Problem to solve » Output the data unchanged and complete, minus the images.

_ _ _ _ _

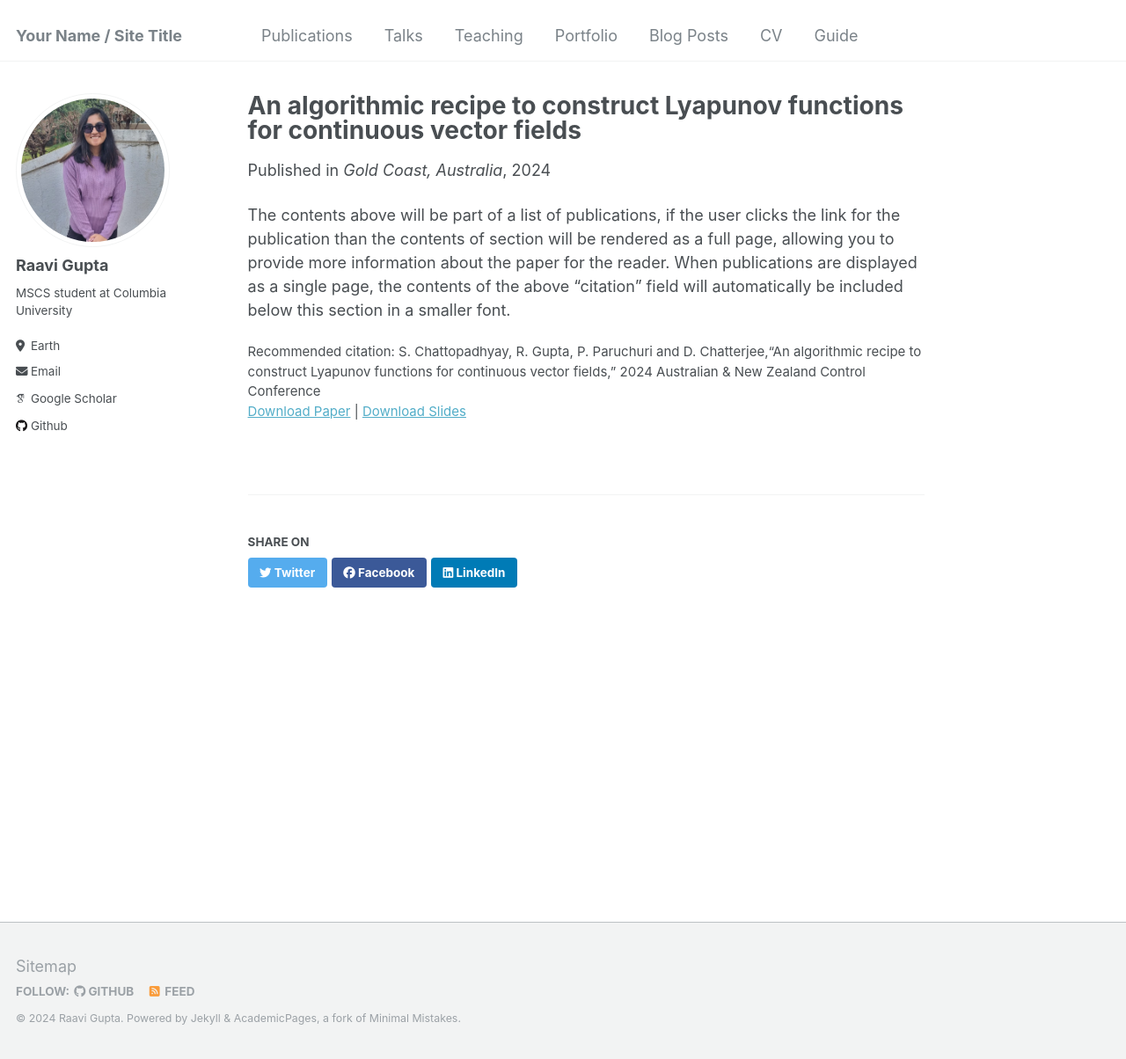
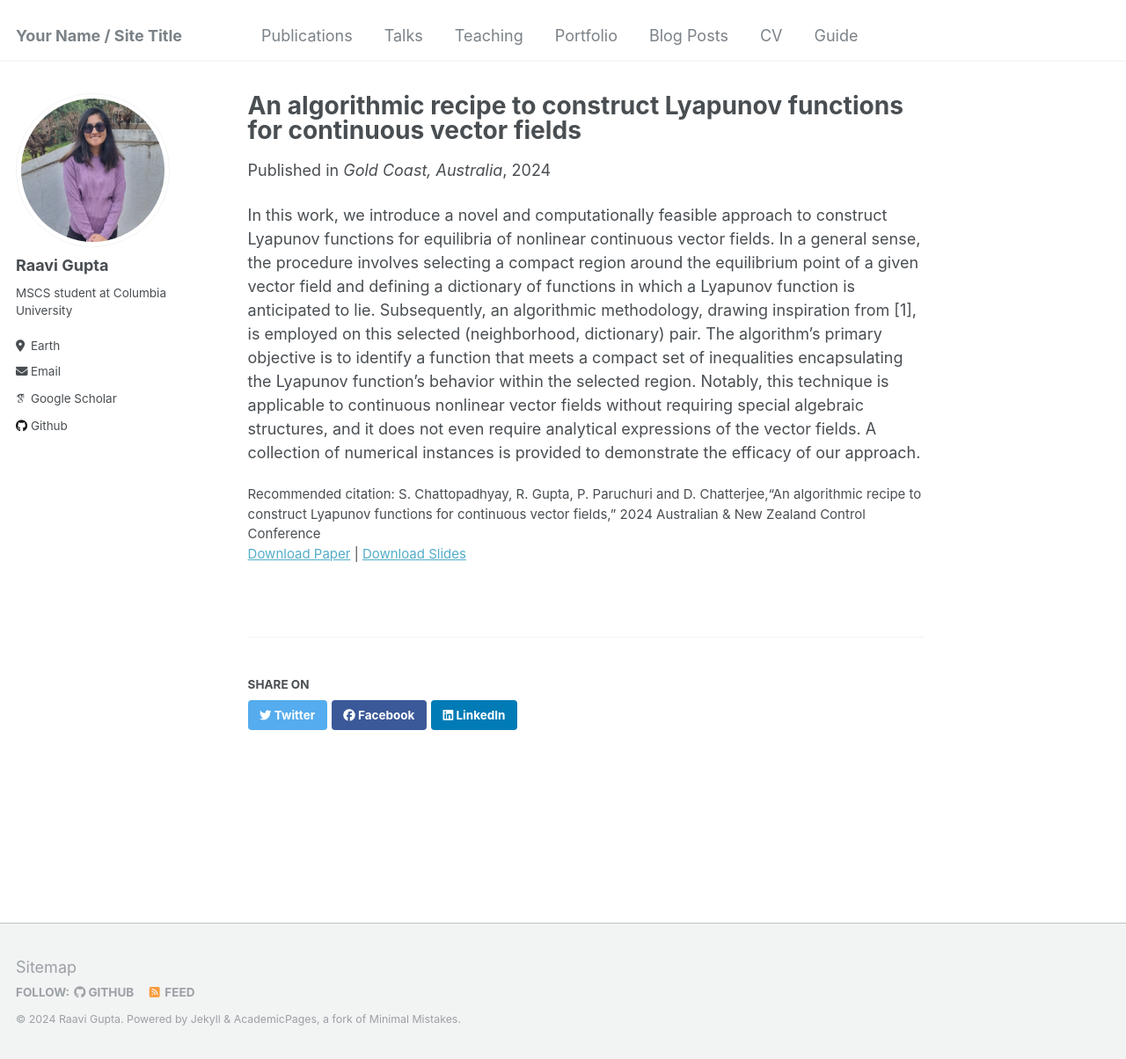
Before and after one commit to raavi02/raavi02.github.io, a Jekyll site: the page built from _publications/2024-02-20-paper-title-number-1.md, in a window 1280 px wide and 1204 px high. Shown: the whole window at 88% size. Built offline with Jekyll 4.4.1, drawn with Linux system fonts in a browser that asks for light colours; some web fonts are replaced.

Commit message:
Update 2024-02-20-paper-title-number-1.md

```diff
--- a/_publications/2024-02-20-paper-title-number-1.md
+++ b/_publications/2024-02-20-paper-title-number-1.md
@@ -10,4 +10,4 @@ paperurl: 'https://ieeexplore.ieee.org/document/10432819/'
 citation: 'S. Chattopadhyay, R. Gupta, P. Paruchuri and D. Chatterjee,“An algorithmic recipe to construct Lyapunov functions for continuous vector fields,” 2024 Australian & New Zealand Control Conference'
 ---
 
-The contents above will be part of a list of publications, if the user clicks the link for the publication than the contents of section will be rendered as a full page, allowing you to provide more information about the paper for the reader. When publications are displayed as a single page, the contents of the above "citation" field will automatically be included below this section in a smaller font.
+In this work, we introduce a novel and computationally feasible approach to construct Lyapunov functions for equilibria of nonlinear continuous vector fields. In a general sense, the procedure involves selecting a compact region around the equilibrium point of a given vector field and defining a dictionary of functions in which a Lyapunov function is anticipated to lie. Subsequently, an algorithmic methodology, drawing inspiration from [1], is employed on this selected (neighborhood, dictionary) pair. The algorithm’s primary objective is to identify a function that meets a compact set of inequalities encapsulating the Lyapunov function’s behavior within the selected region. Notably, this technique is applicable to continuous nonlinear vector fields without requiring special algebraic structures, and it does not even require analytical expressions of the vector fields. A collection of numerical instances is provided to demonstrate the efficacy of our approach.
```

_ _ _ _ _

Response box »
Before and after one commit to raavi02/raavi02.github.io, a Jekyll site: the page built from _publications/2024-02-20-paper-title-number-1.md, in a window 1280 px wide and 1204 px high. Shown: the whole window at 88% size. Built offline with Jekyll 4.4.1, drawn with Linux system fonts in a browser that asks for light colours; some web fonts are replaced.

Commit message:
Update 2024-02-20-paper-title-number-1.md

```diff
--- a/_publications/2024-02-20-paper-title-number-1.md
+++ b/_publications/2024-02-20-paper-title-number-1.md
@@ -10,4 +10,4 @@ paperurl: 'https://ieeexplore.ieee.org/document/10432819/'
 citation: 'S. Chattopadhyay, R. Gupta, P. Paruchuri and D. Chatterjee,“An algorithmic recipe to construct Lyapunov functions for continuous vector fields,” 2024 Australian & New Zealand Control Conference'
 ---
 
-The contents above will be part of a list of publications, if the user clicks the link for the publication than the contents of section will be rendered as a full page, allowing you to provide more information about the paper for the reader. When publications are displayed as a single page, the contents of the above "citation" field will automatically be included below this section in a smaller font.
+In this work, we introduce a novel and computationally feasible approach to construct Lyapunov functions for equilibria of nonlinear continuous vector fields. In a general sense, the procedure involves selecting a compact region around the equilibrium point of a given vector field and defining a dictionary of functions in which a Lyapunov function is anticipated to lie. Subsequently, an algorithmic methodology, drawing inspiration from [1], is employed on this selected (neighborhood, dictionary) pair. The algorithm’s primary objective is to identify a function that meets a compact set of inequalities encapsulating the Lyapunov function’s behavior within the selected region. Notably, this technique is applicable to continuous nonlinear vector fields without requiring special algebraic structures, and it does not even require analytical expressions of the vector fields. A collection of numerical instances is provided to demonstrate the efficacy of our approach.
```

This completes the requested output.